• **DIRECTIONS FOR THIS TASK**:
Show every line of the records below that contains the word "filtered".

• **DATA**:
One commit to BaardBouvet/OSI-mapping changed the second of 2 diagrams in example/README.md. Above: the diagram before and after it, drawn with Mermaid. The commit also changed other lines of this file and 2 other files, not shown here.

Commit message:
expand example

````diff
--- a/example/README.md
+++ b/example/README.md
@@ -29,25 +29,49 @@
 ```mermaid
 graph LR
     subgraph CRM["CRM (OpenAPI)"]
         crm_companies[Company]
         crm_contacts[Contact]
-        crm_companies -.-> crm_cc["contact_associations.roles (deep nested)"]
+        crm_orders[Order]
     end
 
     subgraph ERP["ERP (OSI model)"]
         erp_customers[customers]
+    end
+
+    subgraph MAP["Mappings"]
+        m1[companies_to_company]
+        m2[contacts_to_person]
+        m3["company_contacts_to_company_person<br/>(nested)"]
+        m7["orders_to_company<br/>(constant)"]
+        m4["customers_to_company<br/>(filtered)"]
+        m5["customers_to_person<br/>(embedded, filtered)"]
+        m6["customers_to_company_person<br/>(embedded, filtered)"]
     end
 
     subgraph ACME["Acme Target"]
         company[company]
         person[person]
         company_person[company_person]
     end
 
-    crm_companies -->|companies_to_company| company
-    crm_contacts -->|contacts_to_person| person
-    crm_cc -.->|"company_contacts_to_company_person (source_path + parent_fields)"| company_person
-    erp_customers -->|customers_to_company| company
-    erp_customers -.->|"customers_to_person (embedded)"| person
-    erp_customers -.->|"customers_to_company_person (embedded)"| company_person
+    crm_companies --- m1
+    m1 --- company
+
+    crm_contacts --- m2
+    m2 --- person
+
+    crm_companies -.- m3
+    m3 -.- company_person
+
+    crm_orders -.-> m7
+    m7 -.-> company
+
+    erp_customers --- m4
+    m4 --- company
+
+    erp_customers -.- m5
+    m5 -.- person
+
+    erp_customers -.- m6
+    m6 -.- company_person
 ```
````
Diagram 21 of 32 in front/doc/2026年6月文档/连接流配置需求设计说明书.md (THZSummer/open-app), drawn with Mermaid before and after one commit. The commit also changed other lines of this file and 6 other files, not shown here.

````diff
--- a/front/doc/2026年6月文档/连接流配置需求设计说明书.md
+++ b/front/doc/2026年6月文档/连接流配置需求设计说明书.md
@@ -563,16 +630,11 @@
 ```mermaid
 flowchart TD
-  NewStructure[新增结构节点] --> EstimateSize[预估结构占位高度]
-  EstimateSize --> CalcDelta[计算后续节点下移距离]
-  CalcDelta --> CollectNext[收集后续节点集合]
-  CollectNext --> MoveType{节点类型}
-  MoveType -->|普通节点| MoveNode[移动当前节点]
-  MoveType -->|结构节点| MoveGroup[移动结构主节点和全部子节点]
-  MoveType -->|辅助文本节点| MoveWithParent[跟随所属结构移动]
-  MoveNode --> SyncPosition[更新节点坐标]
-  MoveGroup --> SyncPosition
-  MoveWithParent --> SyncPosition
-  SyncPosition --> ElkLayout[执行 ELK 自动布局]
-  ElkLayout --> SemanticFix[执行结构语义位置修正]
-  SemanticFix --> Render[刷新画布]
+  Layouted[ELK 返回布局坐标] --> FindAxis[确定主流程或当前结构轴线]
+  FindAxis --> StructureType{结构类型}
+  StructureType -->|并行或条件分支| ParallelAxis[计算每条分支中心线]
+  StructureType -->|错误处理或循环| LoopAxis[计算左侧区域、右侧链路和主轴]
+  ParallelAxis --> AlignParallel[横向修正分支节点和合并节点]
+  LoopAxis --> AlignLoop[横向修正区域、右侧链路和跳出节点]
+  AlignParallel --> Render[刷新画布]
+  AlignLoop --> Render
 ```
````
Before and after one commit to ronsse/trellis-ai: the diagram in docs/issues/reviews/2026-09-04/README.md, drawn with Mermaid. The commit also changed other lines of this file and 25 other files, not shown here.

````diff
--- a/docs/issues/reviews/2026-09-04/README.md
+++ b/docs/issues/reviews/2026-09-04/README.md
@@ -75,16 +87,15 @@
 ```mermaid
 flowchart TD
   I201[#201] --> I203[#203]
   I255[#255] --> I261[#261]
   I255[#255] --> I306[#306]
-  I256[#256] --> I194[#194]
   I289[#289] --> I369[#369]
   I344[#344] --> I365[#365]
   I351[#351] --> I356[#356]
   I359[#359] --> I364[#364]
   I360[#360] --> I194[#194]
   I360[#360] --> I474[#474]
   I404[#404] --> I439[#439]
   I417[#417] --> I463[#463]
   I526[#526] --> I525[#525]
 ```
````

• **REPLY TO THE TASK**:
+        m4["customers_to_company<br/>(filtered)"]
+        m5["customers_to_person<br/>(embedded, filtered)"]
+        m6["customers_to_company_person<br/>(embedded, filtered)"]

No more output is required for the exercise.